As associated with any research study, this research study also anticipates certain limitations so that the researcher can be prepared to deal with. The limitations are expected in the form of limited knowledge of the researcher on the subject, incompetency while carrying out the process of data analysis and interpretation due to which results may be inaccurate and research findings can be inconclusive. In terms of research data sources, secondary research data gained from different sources may come up with conflicting hypothetical concepts, as a result of which reaching final conclusions may be difficult. Narrowing down the limitations further to this particular research study, the researcher may end up with a significantly lesser number of filled questionnaires that will affect the reliability of the research findings. Further more, the concerned personnel may not also be available to participate in the survey study due to planned holidays, emergencies etc. In terms of survey population, the main limitation that has been identified is that the research relates to a case study in which only couple of branches of Lloyds TSB will be approached, therefore the fact that whether or not the entire organisation agrees with the identified results, will be required to be further studied.

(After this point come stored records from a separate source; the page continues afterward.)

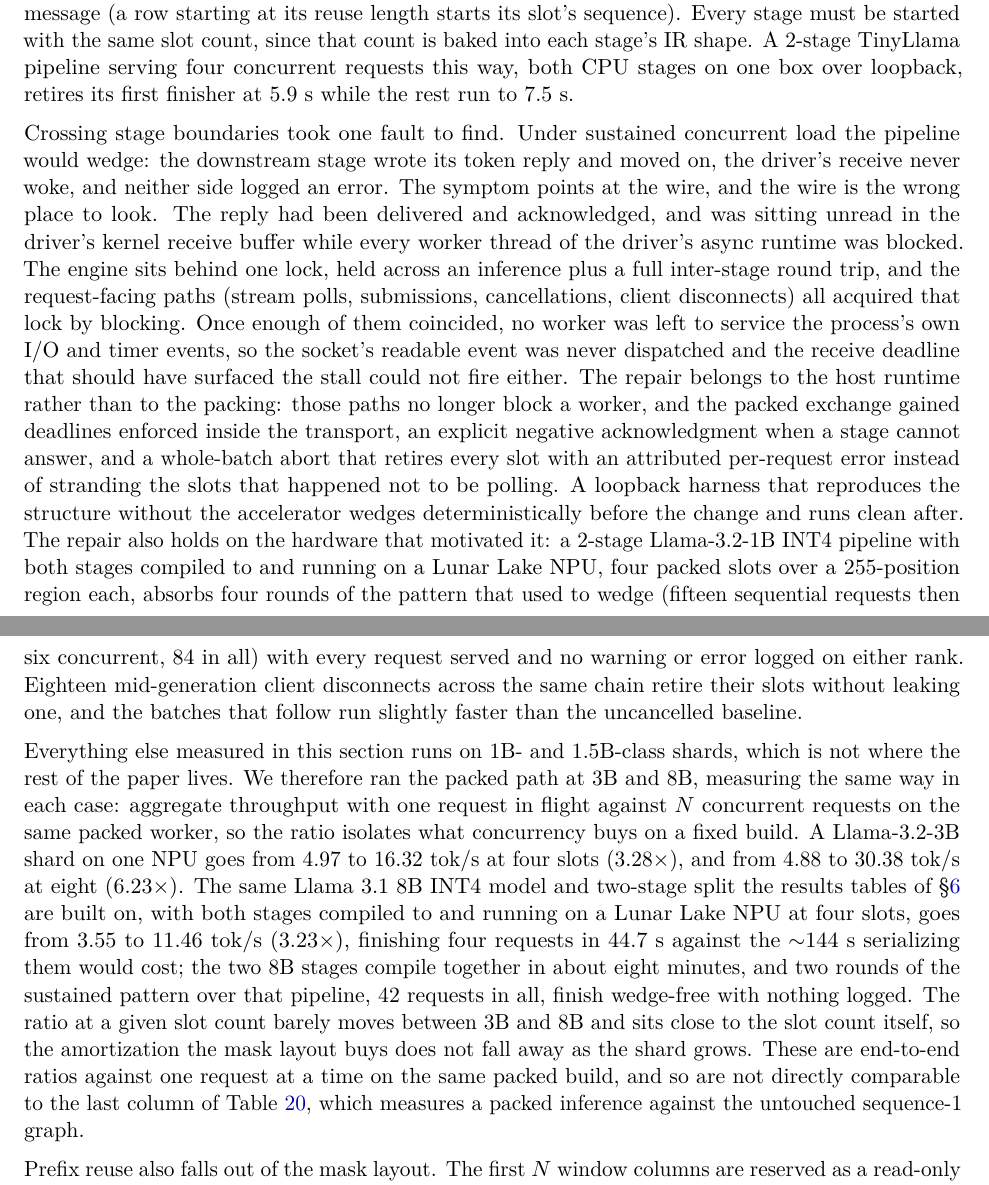
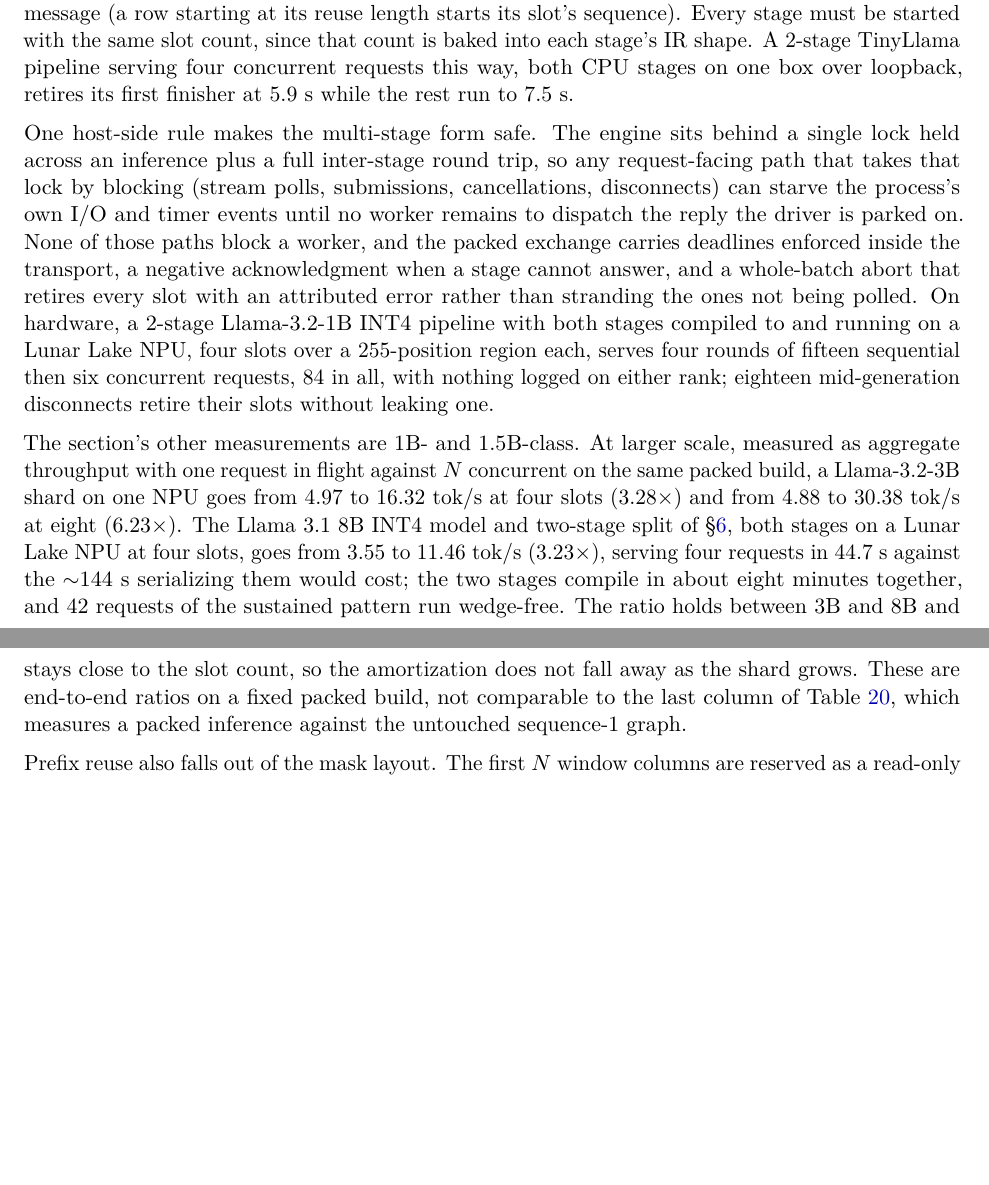
Before and after one commit to labscommunity/pipeline-sharded-inference-paper, a LaTeX paper (main.tex): two parts of pages 28 and 29 of 33, joined at a grey line, cut so that both start at the same text, the shorter picture padded with empty space. Compiled offline with pdfLaTeX.

Commit message:
Tighten the two new packed paragraphs
The multi-stage paragraph spent most of its length narrating a bug hunt --
symptom, kernel receive buffer forensics, the loopback repro -- before
reaching anything a reader needs. Keep the host-side rule that makes the
configuration safe and the hardware validation; drop the investigation.
Same pass over the scale paragraph, which had throat-clearing around
otherwise dense numbers. 566 words to 319, no measurement lost.

Co-Authored-By: Claude Opus 5 (1M context) <noreply@anthropic.com>

```diff
--- a/main.tex
+++ b/main.tex
@@ -846,9 +846,9 @@
 
 The scheme crosses stage boundaries. Stage~0 prepends a small integer plan frame to each activation block, carrying a slot id, an absolute position, and a prefix-reuse length per row; downstream stages re-derive their masks and per-slot rings from the frame alone, so admission needs no separate control message (a row starting at its reuse length starts its slot's sequence). Every stage must be started with the same slot count, since that count is baked into each stage's IR shape. A 2-stage TinyLlama pipeline serving four concurrent requests this way, both CPU stages on one box over loopback, retires its first finisher at $5.9$~s while the rest run to $7.5$~s.
 
-Crossing stage boundaries took one fault to find. Under sustained concurrent load the pipeline would wedge: the downstream stage wrote its token reply and moved on, the driver's receive never woke, and neither side logged an error. The symptom points at the wire, and the wire is the wrong place to look. The reply had been delivered and acknowledged, and was sitting unread in the driver's kernel receive buffer while every worker thread of the driver's async runtime was blocked. The engine sits behind one lock, held across an inference plus a full inter-stage round trip, and the request-facing paths (stream polls, submissions, cancellations, client disconnects) all acquired that lock by blocking. Once enough of them coincided, no worker was left to service the process's own I/O and timer events, so the socket's readable event was never dispatched and the receive deadline that should have surfaced the stall could not fire either. The repair belongs to the host runtime rather than to the packing: those paths no longer block a worker, and the packed exchange gained deadlines enforced inside the transport, an explicit negative acknowledgment when a stage cannot answer, and a whole-batch abort that retires every slot with an attributed per-request error instead of stranding the slots that happened not to be polling. A loopback harness that reproduces the structure without the accelerator wedges deterministically before the change and runs clean after. The repair also holds on the hardware that motivated it: a 2-stage Llama-3.2-1B INT4 pipeline with both stages compiled to and running on a Lunar Lake NPU, four packed slots over a 255-position region each, absorbs four rounds of the pattern that used to wedge (fifteen sequential requests then six concurrent, 84 in all) with every request served and no warning or error logged on either rank. Eighteen mid-generation client disconnects across the same chain retire their slots without leaking one, and the batches that follow run slightly faster than the uncancelled baseline.
+One host-side rule makes the multi-stage form safe. The engine sits behind a single lock held across an inference plus a full inter-stage round trip, so any request-facing path that takes that lock by blocking (stream polls, submissions, cancellations, disconnects) can starve the process's own I/O and timer events until no worker remains to dispatch the reply the driver is parked on. None of those paths block a worker, and the packed exchange carries deadlines enforced inside the transport, a negative acknowledgment when a stage cannot answer, and a whole-batch abort that retires every slot with an attributed error rather than stranding the ones not being polled. On hardware, a 2-stage Llama-3.2-1B INT4 pipeline with both stages compiled to and running on a Lunar Lake NPU, four slots over a 255-position region each, serves four rounds of fifteen sequential then six concurrent requests, 84 in all, with nothing logged on either rank; eighteen mid-generation disconnects retire their slots without leaking one.
 
-Everything else measured in this section runs on 1B- and 1.5B-class shards, which is not where the rest of the paper lives. We therefore ran the packed path at 3B and 8B, measuring the same way in each case: aggregate throughput with one request in flight against $N$ concurrent requests on the same packed worker, so the ratio isolates what concurrency buys on a fixed build. A Llama-3.2-3B shard on one NPU goes from $4.97$ to $16.32$~tok/s at four slots ($3.28\times$), and from $4.88$ to $30.38$~tok/s at eight ($6.23\times$). The same Llama~3.1~8B INT4 model and two-stage split the results tables of \S\ref{sec:distributed} are built on, with both stages compiled to and running on a Lunar Lake NPU at four slots, goes from $3.55$ to $11.46$~tok/s ($3.23\times$), finishing four requests in $44.7$~s against the ${\sim}144$~s serializing them would cost; the two 8B stages compile together in about eight minutes, and two rounds of the sustained pattern over that pipeline, 42 requests in all, finish wedge-free with nothing logged. The ratio at a given slot count barely moves between 3B and 8B and sits close to the slot count itself, so the amortization the mask layout buys does not fall away as the shard grows. These are end-to-end ratios against one request at a time on the same packed build, and so are not directly comparable to the last column of Table~\ref{tab:packed}, which measures a packed inference against the untouched sequence-1 graph.
+The section's other measurements are 1B- and 1.5B-class. At larger scale, measured as aggregate throughput with one request in flight against $N$ concurrent on the same packed build, a Llama-3.2-3B shard on one NPU goes from $4.97$ to $16.32$~tok/s at four slots ($3.28\times$) and from $4.88$ to $30.38$~tok/s at eight ($6.23\times$). The Llama~3.1~8B INT4 model and two-stage split of \S\ref{sec:distributed}, both stages on a Lunar Lake NPU at four slots, goes from $3.55$ to $11.46$~tok/s ($3.23\times$), serving four requests in $44.7$~s against the ${\sim}144$~s serializing them would cost; the two stages compile in about eight minutes together, and 42 requests of the sustained pattern run wedge-free. The ratio holds between 3B and 8B and stays close to the slot count, so the amortization does not fall away as the shard grows. These are end-to-end ratios on a fixed packed build, not comparable to the last column of Table~\ref{tab:packed}, which measures a packed inference against the untouched sequence-1 graph.
 
 Prefix reuse also falls out of the mask layout. The first $N$ window columns are reserved as a read-only shared region that every slot's mask may open: the first request populates it, later requests match it by longest common prefix and begin at the matched depth with no re-prefill, and rotary embeddings stay correct because the cached K/V were computed at their true absolute positions. With four requests sharing a 96-token system prompt on the NPU, the later three reach their first token in $0.38$~s against $2.26$~s for the first, a $5.95\times$ improvement; with reuse off they take $2.09$~s each. This is deliberately smaller machinery than the capture-and-restore caching of \S\ref{sec:prefix_cache}: one entry, populated by whichever request arrives first, no eviction, and no block-level sharing between partially-overlapping prompts. The reserved columns also come out of the same fixed window, so prefix capacity trades directly against per-slot context. Reuse is single-stage only, unlike the packing itself: the shared region is populated at admission, which only stage~0 performs, so a downstream stage would open no shared columns for the tokens stage~0 skipped prefilling.
 
```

Ethical considerations

Any research study must follow the ethical considerations so that it viability and validity isn't questioned. While carrying out this study, the researcher adheres to following ethics: a) the data collection from the primary sources will only be carried out and used, once the organisation agrees upon sharing its valuable information with the researcher, b) the primary data will be strictly used for the identified purpose i.e. to complete a post- graduate research dissertation, c) the confidentiality and integrity of the primary data will be preserved if and as requested by the participating organisation, d) the identity (name, designation etc.) of the survey participants will be kept confidential and under no circumstances it will be revealed to any third party, e) the secondary data sources ( i.e. research journal articles, academic books, authors' names, date of publication, journal of publication etc.) will be truthfully referenced, f) any research work that doesn't belong to the researcher will be acknowledged and referred to, and g) the research report will be free of plagiarism.

Expected outcomes

The research study expects to identify the collaborative role of human resource management and performance management in organizational success. The study also expects to observe the facilitative role of human resource management and change management during the course of implementation / development of performance management system.